NEW YORK — Elvis Costello and Burt Bacharach sat in a hotel lounge explaining why their musical partnership wasn't as odd as it seemed. The usually voluble Costello did most of the talking.
Bacharach listened, and not just to his younger friend. He smiled in recognition upon hearing the first few notes of one of his songs, "The Look of Love," quietly playing in the background.
He asked Costello — maybe seriously, maybe as a subtly competitive joke — if he had arranged to pipe in the instrumental version of Dusty Springfield's classic. Costello shot him a sardonic smile. It wasn't the first time he'd been interrupted in public by Bacharach's work.
"It happens all the time," he said. Costello wasn't expecting to hear "Radio Radio" at the Regency. There's a better chance, someday, of hearing something from Painted From Memory, the new collaboration between the resurgent king of lounge music and the Brit who surfed the first wave of punk rock in the 1970s.
They first worked together three years ago, when filmmaker Allison Anders asked them to pair for a song on the soundtrack to Grace of My Heart. They wrote "God Give Me Strength" by phone and fax machine, coming face-to-face only to record.
Costello was so pleased he suggested a longer project, one in which they could actually write together in the same room. The result is a moody song cycle about lost love, with lush orchestration, reminiscent of such Frank Sinatra albums as In the Wee Small Hours.
"It's a pretty good theme for the both of us," Bacharach said. "I've always been inclined to write romantic music, hopefully from the heart. There are not a lot of up-tempo songs in my catalog."

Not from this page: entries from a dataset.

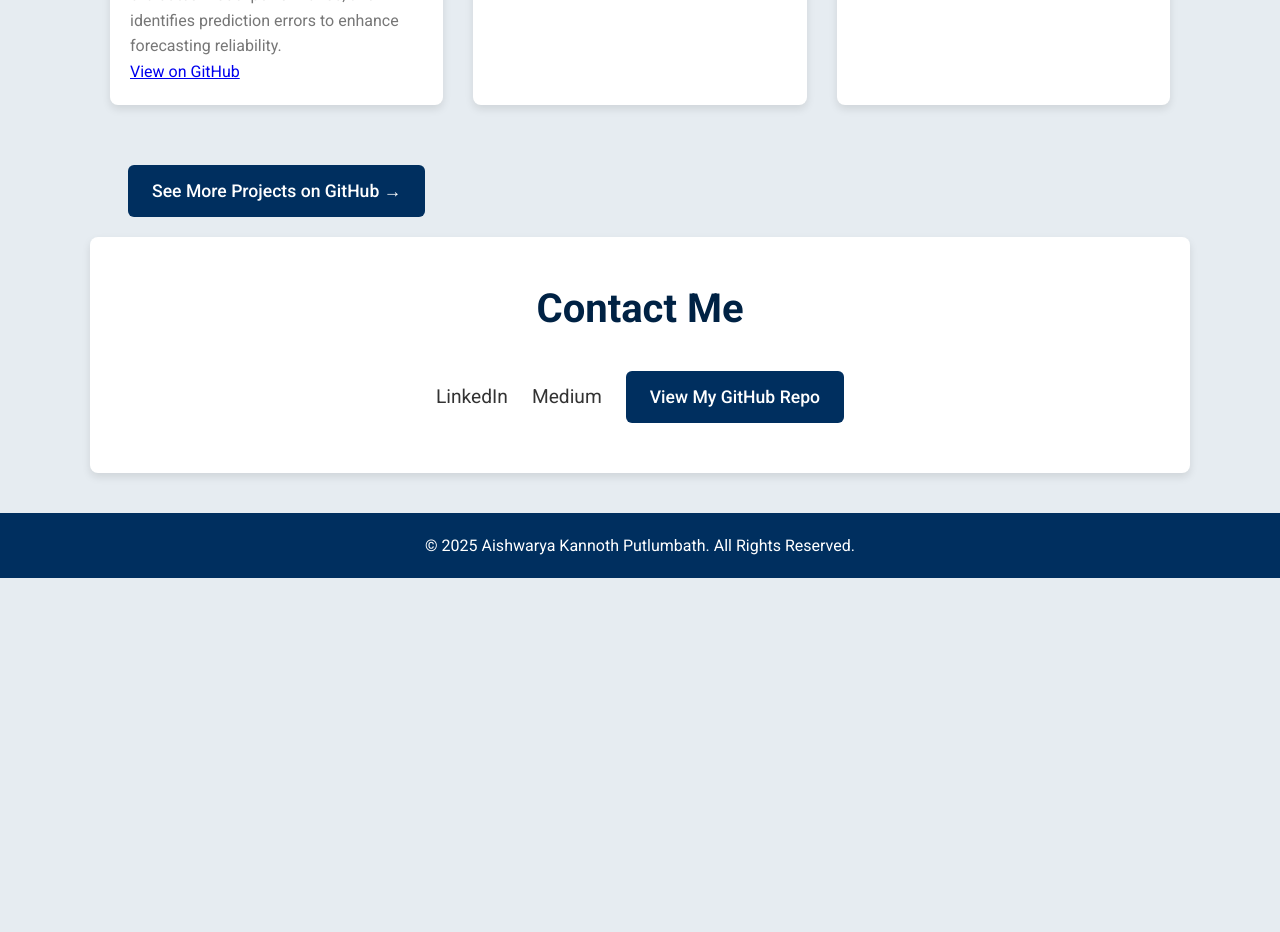
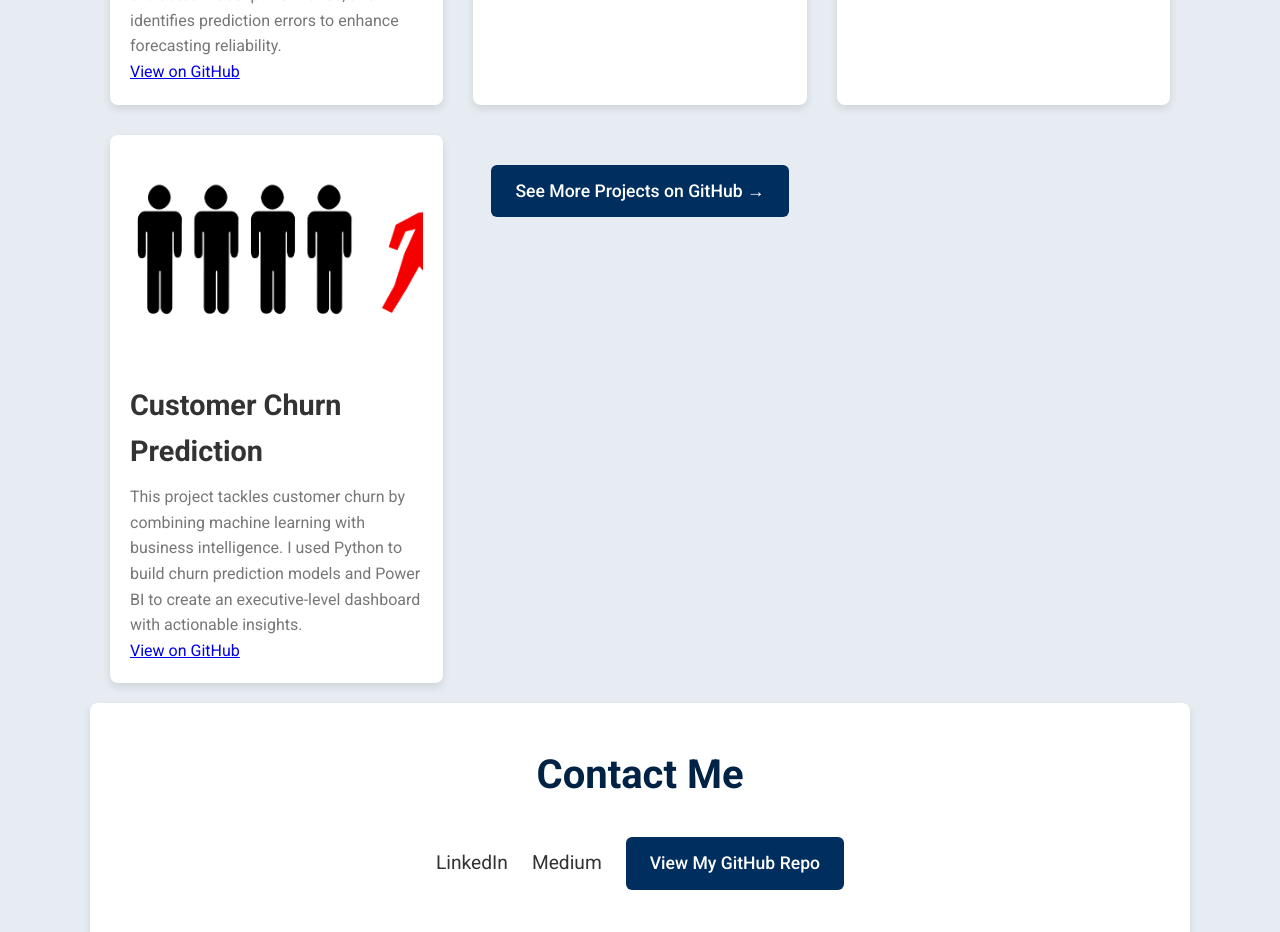
Before and after one commit to AishwaryaKANNOTH/aishwarya-portfolio, a plain HTML site: page index.html in a window 1280 px wide. Shown: the part 1480-2412 px from the top of the page. Before the commit the page ends 2058 px from the top, so only its background shows below. Drawn offline with Linux system fonts and the light colour scheme.

Commit message:
Update index.html

```diff
--- a/index.html
+++ b/index.html
@@ -49,6 +49,12 @@
                 <p>Ranked countries by sustainability using real-world data and a custom score based on energy, health, and emissions.</p>
                 <a href="https://github.com/AishwaryaKANNOTH/sustainabilityranking" target="_blank">View on GitHub</a>
             </div>
+            <div class="project">
+                <img src="churn.png" alt="Project 4">
+                <h3>Customer Churn Prediction</h3>
+                <p>This project tackles customer churn by combining machine learning with business intelligence. I used Python to build churn prediction models and Power BI to create an executive-level dashboard with actionable insights.</p>
+                <a href="https://github.com/AishwaryaKANNOTH/customer_churn_prediction" target="_blank">View on GitHub</a>
+            </div>
             <div class="more-projects">
                 <a href="https://github.com/AishwaryaKANNOTH?tab=repositories" target="_blank" class="github-explore-button">
                     See More Projects on GitHub →
```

Many of Bacharach's songs go down easy, but Costello appreciates the complex melodies and the way they can convey emotion, even without words. Bacharach may be popular in lounges, but that's not how he defines himself.
"If you want to put any label on it — cocktail music or easy-listening music — I'm not going to be angry with that," he said. "I don't necessarily agree. I don't think 'Anyone Who Had a Heart' is easy listening."
"There was nothing to be gained in trying to prove the point that we could make some sort of Frankenstein's monster out of the most extreme edges," Costello said. "The hybrid of 'Pump It Up' and 'What's New, Pussycat' might seem like something of a road crash."